[Start of Attachment]

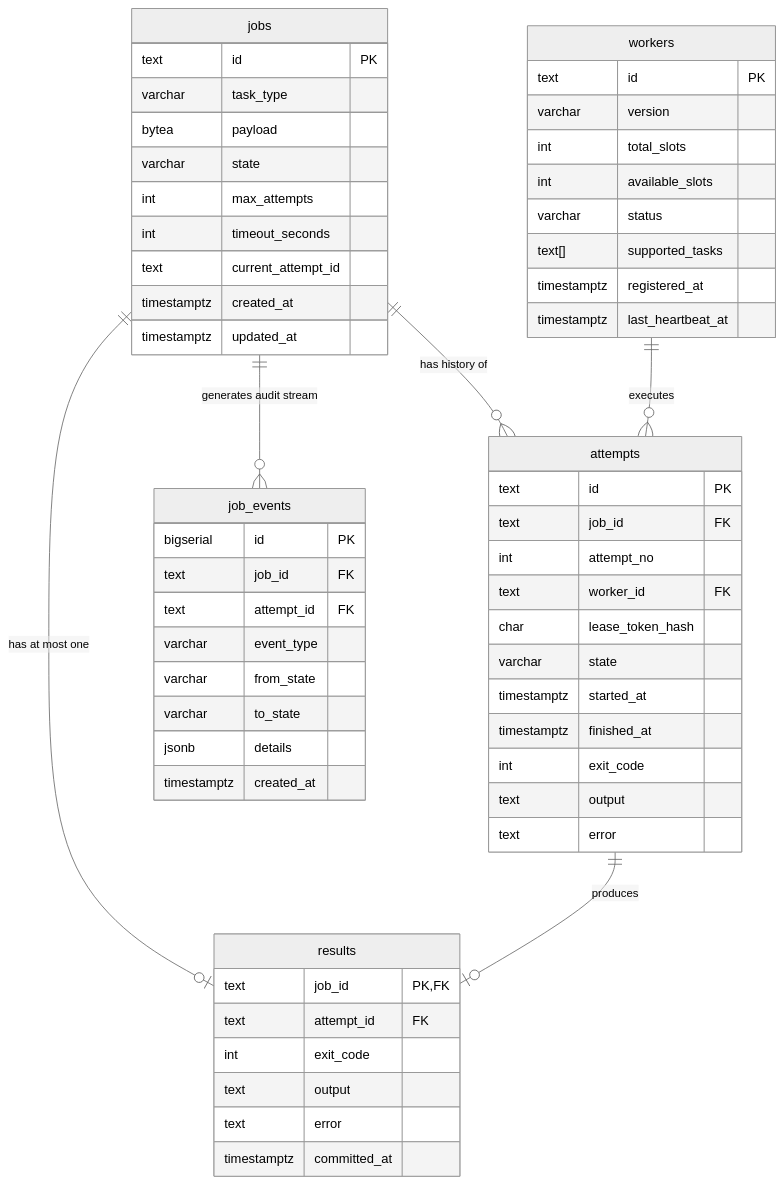
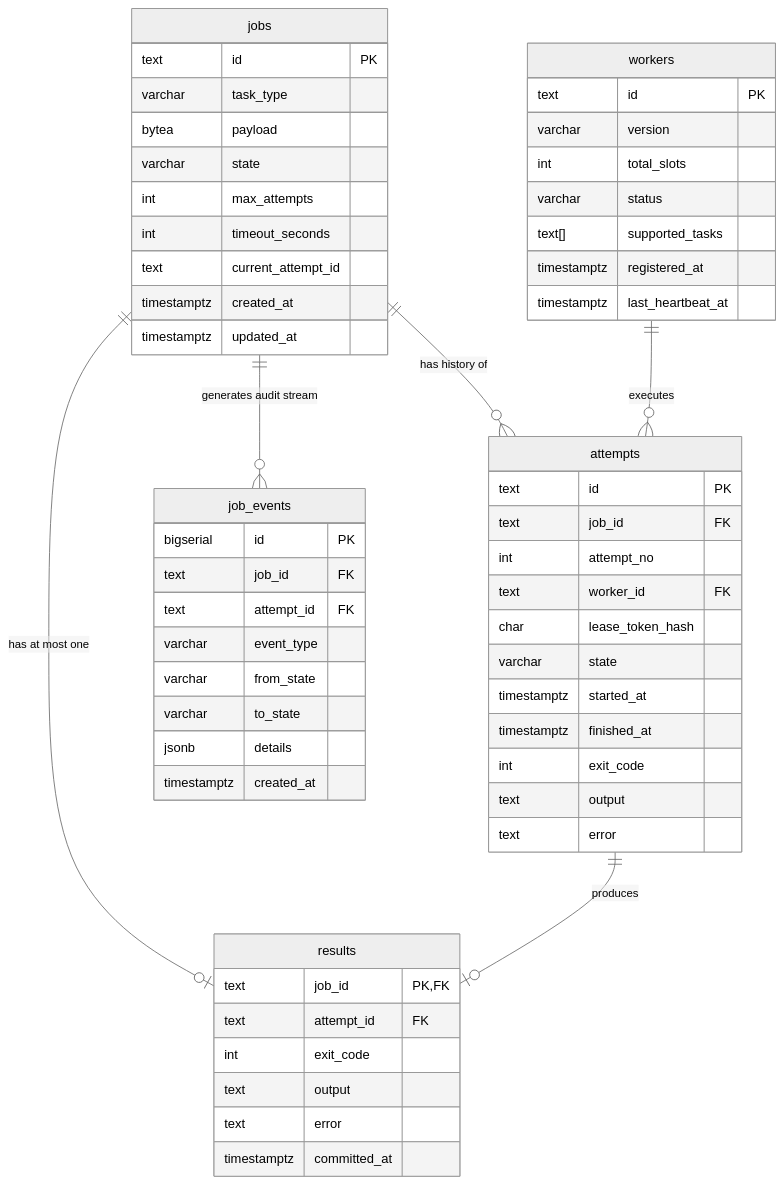
One commit to BlaZe08-Dev/MiniCloud changed the diagram in docs/schema.md. Above: the diagram before and after it, drawn with Mermaid (neutral theme). The commit also changed other lines of this file and 7 other files, not shown here.

````diff
--- a/docs/schema.md
+++ b/docs/schema.md
@@ -17,65 +21,64 @@
 ```mermaid
 erDiagram
     jobs ||--o{ attempts : "has history of"
     jobs ||--o| results : "has at most one"
     jobs ||--o{ job_events : "generates audit stream"
     workers ||--o{ attempts : "executes"
     attempts ||--o| results : "produces"
 
     jobs {
         text id PK
         varchar task_type
         bytea payload
         varchar state
         int max_attempts
         int timeout_seconds
         text current_attempt_id
         timestamptz created_at
         timestamptz updated_at
     }
 
     attempts {
         text id PK
         text job_id FK
         int attempt_no
         text worker_id FK
         char lease_token_hash
         varchar state
         timestamptz started_at
         timestamptz finished_at
         int exit_code
         text output
         text error
     }
 
     results {
         text job_id PK, FK
         text attempt_id FK
         int exit_code
         text output
         text error
         timestamptz committed_at
     }
 
     workers {
         text id PK
         varchar version
         int total_slots
-        int available_slots
         varchar status
         text[] supported_tasks
         timestamptz registered_at
         timestamptz last_heartbeat_at
     }
 
     job_events {
         bigserial id PK
         text job_id FK
         text attempt_id FK
         varchar event_type
         varchar from_state
         varchar to_state
         jsonb details
         timestamptz created_at
     }
 ```
````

[End of Attachment]

-- What this task involves --
Type out the entries again without a single change, and leave the pictures out.

-- Written response --
One commit to BlaZe08-Dev/MiniCloud changed the diagram in docs/schema.md. Above: the diagram before and after it, drawn with Mermaid (neutral theme). The commit also changed other lines of this file and 7 other files, not shown here.

````diff
--- a/docs/schema.md
+++ b/docs/schema.md
@@ -17,65 +21,64 @@
 ```mermaid
 erDiagram
     jobs ||--o{ attempts : "has history of"
     jobs ||--o| results : "has at most one"
     jobs ||--o{ job_events : "generates audit stream"
     workers ||--o{ attempts : "executes"
     attempts ||--o| results : "produces"
 
     jobs {
         text id PK
         varchar task_type
         bytea payload
         varchar state
         int max_attempts
         int timeout_seconds
         text current_attempt_id
         timestamptz created_at
         timestamptz updated_at
     }
 
     attempts {
         text id PK
         text job_id FK
         int attempt_no
         text worker_id FK
         char lease_token_hash
         varchar state
         timestamptz started_at
         timestamptz finished_at
         int exit_code
         text output
         text error
     }
 
     results {
         text job_id PK, FK
         text attempt_id FK
         int exit_code
         text output
         text error
         timestamptz committed_at
     }
 
     workers {
         text id PK
         varchar version
         int total_slots
-        int available_slots
         varchar status
         text[] supported_tasks
         timestamptz registered_at
         timestamptz last_heartbeat_at
     }
 
     job_events {
         bigserial id PK
         text job_id FK
         text attempt_id FK
         varchar event_type
         varchar from_state
         varchar to_state
         jsonb details
         timestamptz created_at
     }
 ```
````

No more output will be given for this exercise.